* _Work order_: The exercise asks you to copy every line below in which "rapporto" appears.
==== Task inputs ====
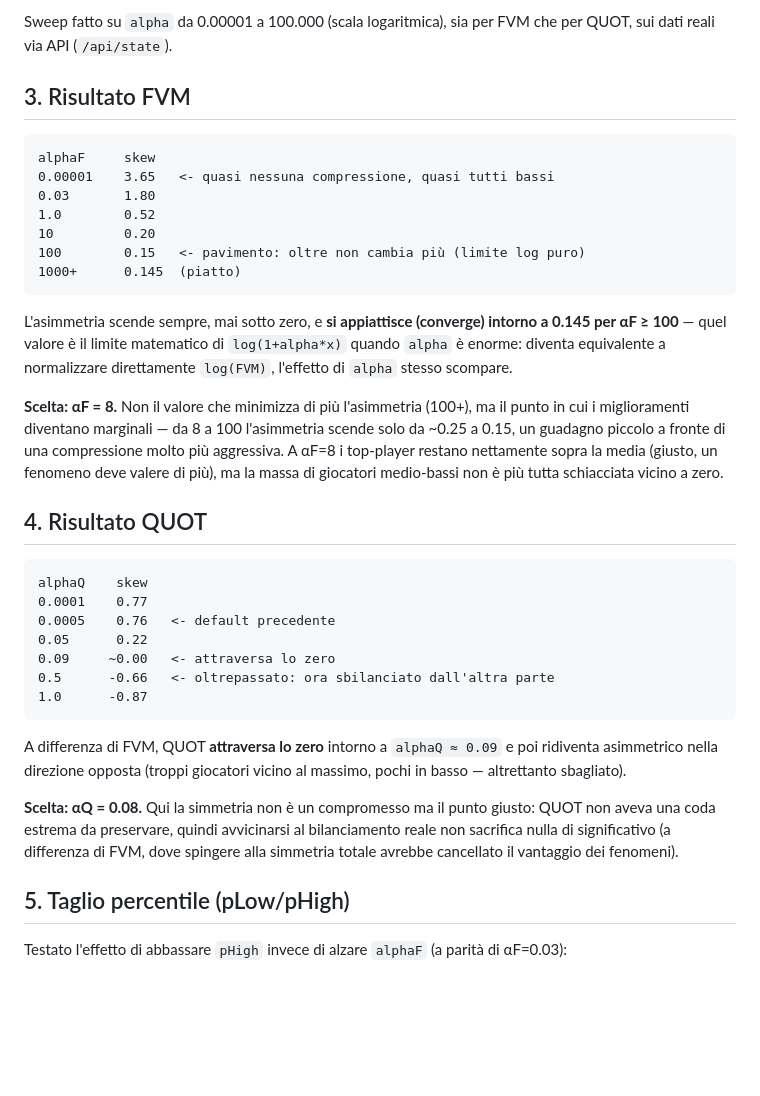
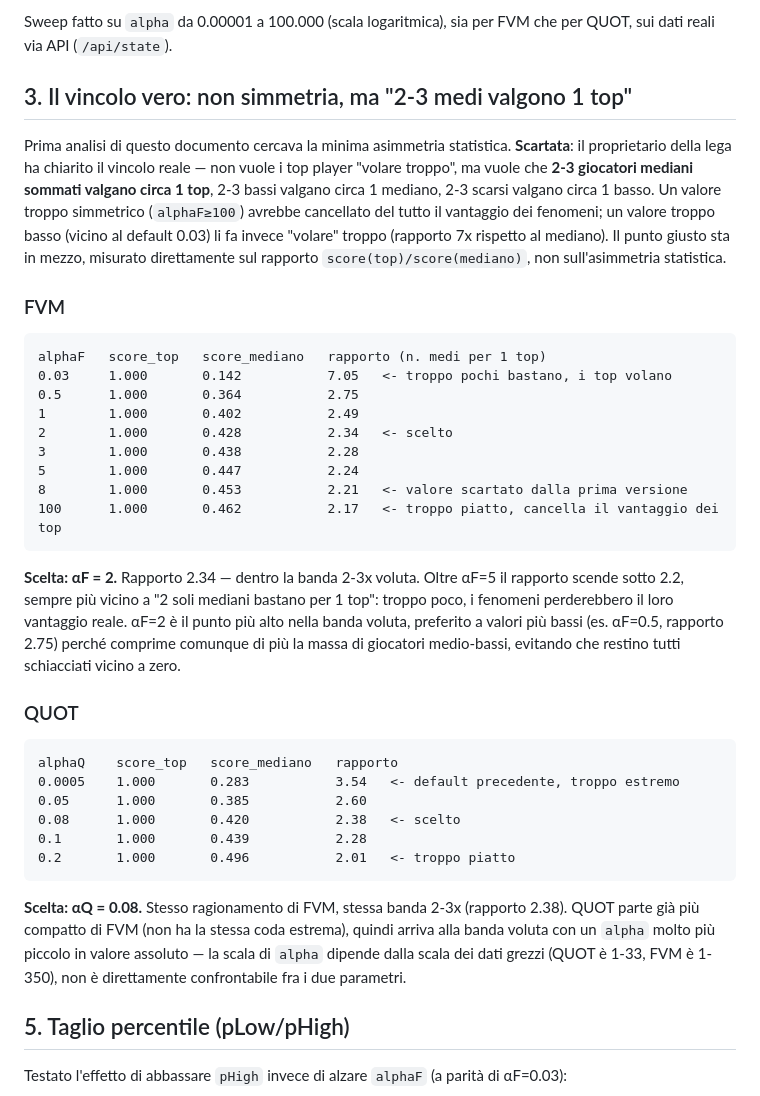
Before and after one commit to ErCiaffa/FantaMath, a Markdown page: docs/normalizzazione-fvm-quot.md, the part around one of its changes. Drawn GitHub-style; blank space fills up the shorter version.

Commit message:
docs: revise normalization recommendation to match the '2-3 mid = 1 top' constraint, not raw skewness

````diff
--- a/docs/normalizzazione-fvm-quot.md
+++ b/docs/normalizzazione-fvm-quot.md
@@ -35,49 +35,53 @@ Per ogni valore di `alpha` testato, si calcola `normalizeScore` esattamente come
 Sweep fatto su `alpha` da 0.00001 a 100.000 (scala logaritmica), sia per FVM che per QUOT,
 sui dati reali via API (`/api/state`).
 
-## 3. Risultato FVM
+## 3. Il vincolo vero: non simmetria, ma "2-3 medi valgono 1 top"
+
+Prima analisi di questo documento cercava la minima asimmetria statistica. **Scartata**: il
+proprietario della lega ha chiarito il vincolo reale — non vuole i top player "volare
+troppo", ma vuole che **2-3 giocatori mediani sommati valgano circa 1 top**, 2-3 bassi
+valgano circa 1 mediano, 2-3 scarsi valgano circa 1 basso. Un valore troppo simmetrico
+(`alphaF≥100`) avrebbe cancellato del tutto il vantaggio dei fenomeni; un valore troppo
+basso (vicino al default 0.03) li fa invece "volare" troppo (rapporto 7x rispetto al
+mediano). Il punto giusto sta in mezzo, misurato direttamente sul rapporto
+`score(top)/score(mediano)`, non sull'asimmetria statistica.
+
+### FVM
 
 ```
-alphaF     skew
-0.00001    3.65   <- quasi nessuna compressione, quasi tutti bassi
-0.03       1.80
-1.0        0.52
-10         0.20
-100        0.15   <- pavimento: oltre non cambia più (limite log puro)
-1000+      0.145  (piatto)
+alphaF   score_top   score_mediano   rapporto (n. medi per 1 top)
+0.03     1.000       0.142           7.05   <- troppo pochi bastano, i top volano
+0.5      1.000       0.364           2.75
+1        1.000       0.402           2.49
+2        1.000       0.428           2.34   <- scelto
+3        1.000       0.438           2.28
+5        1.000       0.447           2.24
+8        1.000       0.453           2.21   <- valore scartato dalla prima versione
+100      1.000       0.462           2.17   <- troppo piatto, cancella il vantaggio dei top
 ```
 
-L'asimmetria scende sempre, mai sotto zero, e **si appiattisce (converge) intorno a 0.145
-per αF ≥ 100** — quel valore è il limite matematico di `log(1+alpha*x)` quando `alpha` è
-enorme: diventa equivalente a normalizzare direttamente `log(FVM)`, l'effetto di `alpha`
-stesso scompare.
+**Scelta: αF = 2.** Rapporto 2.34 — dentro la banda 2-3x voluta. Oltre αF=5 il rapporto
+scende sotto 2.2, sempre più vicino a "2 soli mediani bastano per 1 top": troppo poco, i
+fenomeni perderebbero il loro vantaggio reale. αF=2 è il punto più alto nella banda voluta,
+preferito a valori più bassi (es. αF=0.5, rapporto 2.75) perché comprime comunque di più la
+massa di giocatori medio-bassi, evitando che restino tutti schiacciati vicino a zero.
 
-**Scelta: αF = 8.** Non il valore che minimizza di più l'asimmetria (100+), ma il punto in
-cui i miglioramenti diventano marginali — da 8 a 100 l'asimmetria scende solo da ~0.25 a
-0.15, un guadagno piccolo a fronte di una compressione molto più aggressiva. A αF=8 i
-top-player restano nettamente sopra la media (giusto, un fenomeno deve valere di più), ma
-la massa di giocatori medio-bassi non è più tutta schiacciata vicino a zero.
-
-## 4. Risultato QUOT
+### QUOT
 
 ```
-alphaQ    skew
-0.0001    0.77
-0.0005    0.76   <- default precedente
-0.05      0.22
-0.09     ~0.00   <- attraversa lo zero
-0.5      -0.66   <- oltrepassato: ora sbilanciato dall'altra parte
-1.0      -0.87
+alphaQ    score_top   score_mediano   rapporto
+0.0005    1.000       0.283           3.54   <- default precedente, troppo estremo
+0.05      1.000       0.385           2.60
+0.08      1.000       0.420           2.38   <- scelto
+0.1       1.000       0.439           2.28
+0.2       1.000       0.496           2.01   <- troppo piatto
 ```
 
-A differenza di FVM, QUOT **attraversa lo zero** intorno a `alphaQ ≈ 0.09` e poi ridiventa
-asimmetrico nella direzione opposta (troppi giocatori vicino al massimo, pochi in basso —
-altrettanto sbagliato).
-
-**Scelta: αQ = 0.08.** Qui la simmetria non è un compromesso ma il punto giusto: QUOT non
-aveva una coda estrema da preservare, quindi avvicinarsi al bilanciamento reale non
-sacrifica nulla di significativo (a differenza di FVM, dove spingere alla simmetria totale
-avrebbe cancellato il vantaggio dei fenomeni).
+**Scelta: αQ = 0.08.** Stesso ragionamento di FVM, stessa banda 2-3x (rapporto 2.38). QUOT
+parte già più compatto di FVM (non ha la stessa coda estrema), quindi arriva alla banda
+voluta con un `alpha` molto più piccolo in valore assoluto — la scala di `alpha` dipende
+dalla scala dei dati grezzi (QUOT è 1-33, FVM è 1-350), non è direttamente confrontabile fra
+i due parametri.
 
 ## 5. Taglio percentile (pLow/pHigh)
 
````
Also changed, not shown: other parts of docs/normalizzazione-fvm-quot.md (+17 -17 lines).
====
* _Response box_:
+basso (vicino al default 0.03) li fa invece "volare" troppo (rapporto 7x rispetto al
+mediano). Il punto giusto sta in mezzo, misurato direttamente sul rapporto
+alphaF   score_top   score_mediano   rapporto (n. medi per 1 top)
+**Scelta: αF = 2.** Rapporto 2.34 — dentro la banda 2-3x voluta. Oltre αF=5 il rapporto
+preferito a valori più bassi (es. αF=0.5, rapporto 2.75) perché comprime comunque di più la
+alphaQ    score_top   score_mediano   rapporto
+**Scelta: αQ = 0.08.** Stesso ragionamento di FVM, stessa banda 2-3x (rapporto 2.38). QUOT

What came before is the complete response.